WHAT YOU SHOULD DO: Copy each line of the records that contains the word "name".

DATA:

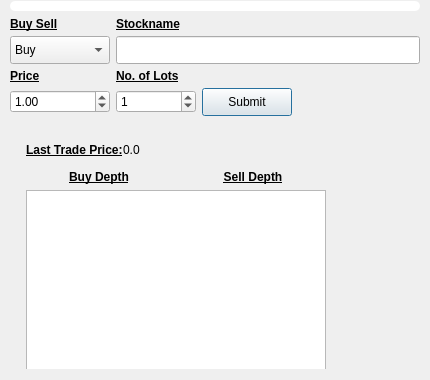
First picture: the form in F1_F2/f1_f2_buysell.ui, repository Likithanaidu07/qt, before the edit.
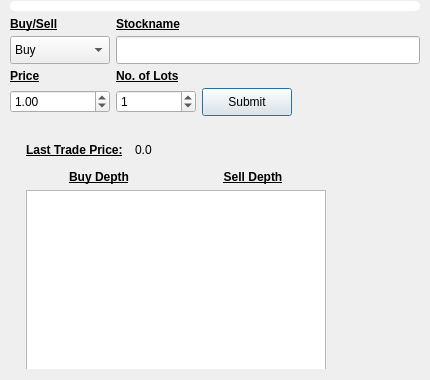
Second picture: the form after the edit.

```diff
--- a/F1_F2/f1_f2_buysell.ui
+++ b/F1_F2/f1_f2_buysell.ui
@@ -73,7 +73,7 @@
       </font>
      </property>
      <property name="text">
-      <string>Buy Sell</string>
+      <string>Buy/Sell</string>
      </property>
     </widget>
    </item>
@@ -268,6 +268,9 @@
         </item>
         <item row="1" column="0" colspan="2">
          <layout class="QHBoxLayout" name="horizontalLayout_2">
+          <property name="spacing">
+           <number>12</number>
+          </property>
           <item>
            <widget class="QLabel" name="label_5">
             <property name="font">
```
Left out of the diff: 4 changed lines with no effect on the pictures.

RESPONSE AREA:
      <property name="text">
          <layout class="QHBoxLayout" name="horizontalLayout_2">
+          <property name="spacing">
            <widget class="QLabel" name="label_5">
             <property name="font">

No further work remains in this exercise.